and spreads where fruit is clustered close together. The best way to
deal with this is to remove the bunches of fruit, and open up the rest
of the fruiting areas by removing a large number of the leaves that are
forming canopies that cause conditions that are too humid for the
plants’ success. By removing the leaves, you allow more air to
circulate and you allow more sun to get to the fruit.
Finally, watch out of plants that appear to be struggling to grow, are not producing as many berries as they should and which has tell-tale irregular yellow patches on the leaves. If you are not sure what it is, and you think that it is a mineral deficiency give them a good dowsing of the Epsom salts tonic mentioned below.
However, watch closely, and if your plants do not improve after this
application then it is almost certain that you your raspberry plants
have the Mosaic virus. There is no alternative, once this has been
established, then to remove the plants completely by digging them out
and burning them.
You will not get your berries all in
one go, they
will ripen over many weeks and therefore you will need to visit your
plants often to check when they need to be harvested.
If you have
planted the summer
rather than the fall variety you will be
harvesting your berries in July and August, if you live in the northern
hemisphere. Make sure that your hands are well protected from the
thorns as picking the berries can be a painful experience if you are
careless. Take the fruit and gently squeeze it, without damaging the
structure of the berry, and pull.
See more information on preserving
food and your raspberries.
This fruit is rich in Vitamin C, A, B1, B2, B6, C, E and K, manganese, fiber and high in antioxidants. They are also rich in folic and nicotinic acid and omega-3. Raspberries are considered on of the top superfoods due to their high levels of antioxidants.
Of course you can also find wild

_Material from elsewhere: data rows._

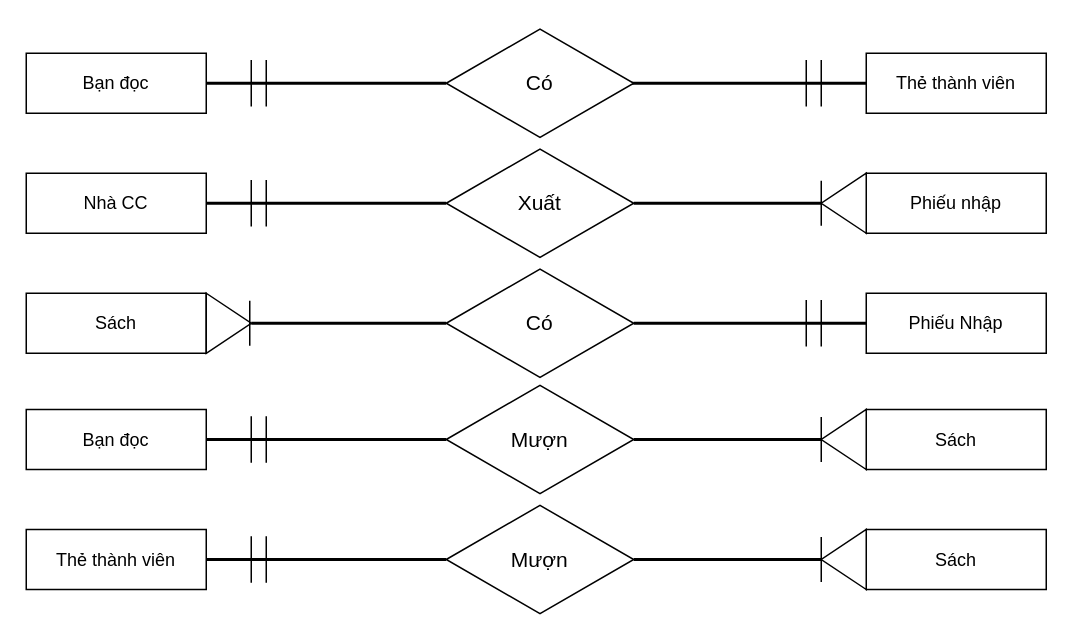
Nguyenquynh235/DoAnNhom1 keeps this draw.io diagram as page "Sơ đồ E-R" (3 of 9) of Nhóm 1.drawio. Above is the earlier version. Source tidied: cells renumbered, new cells numbered last; positions are measured from the earlier drawing's top-left corner, leaving out a move shared by most shapes. Both pictures are drawn from the tidied source at 150%, with x=0, y=0 at pixel (26, 26).
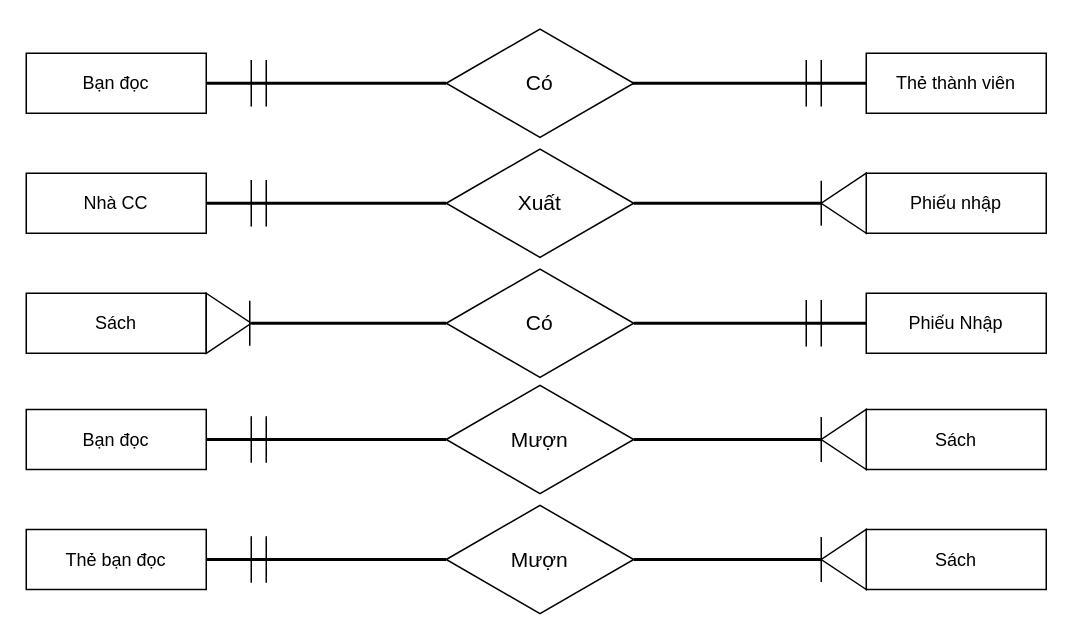
The same page after the edit.

Change to the diagram source:
```diff
@@
-    <mxCell id="33" value="Thẻ thành viên" style="rounded=0;whiteSpace=wrap;html=1;" parent="1" vertex="1">
+    <mxCell id="33" value="Thẻ bạn đọc" style="rounded=0;whiteSpace=wrap;html=1;" parent="1" vertex="1">
       <mxGeometry y="335.5" width="120" height="40" as="geometry" />
     </mxCell>
```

raspberries as edible wild plants!
Do you have experiences of your own to send in? Just type it in and send it in. Or perhaps you would like to add to the information above.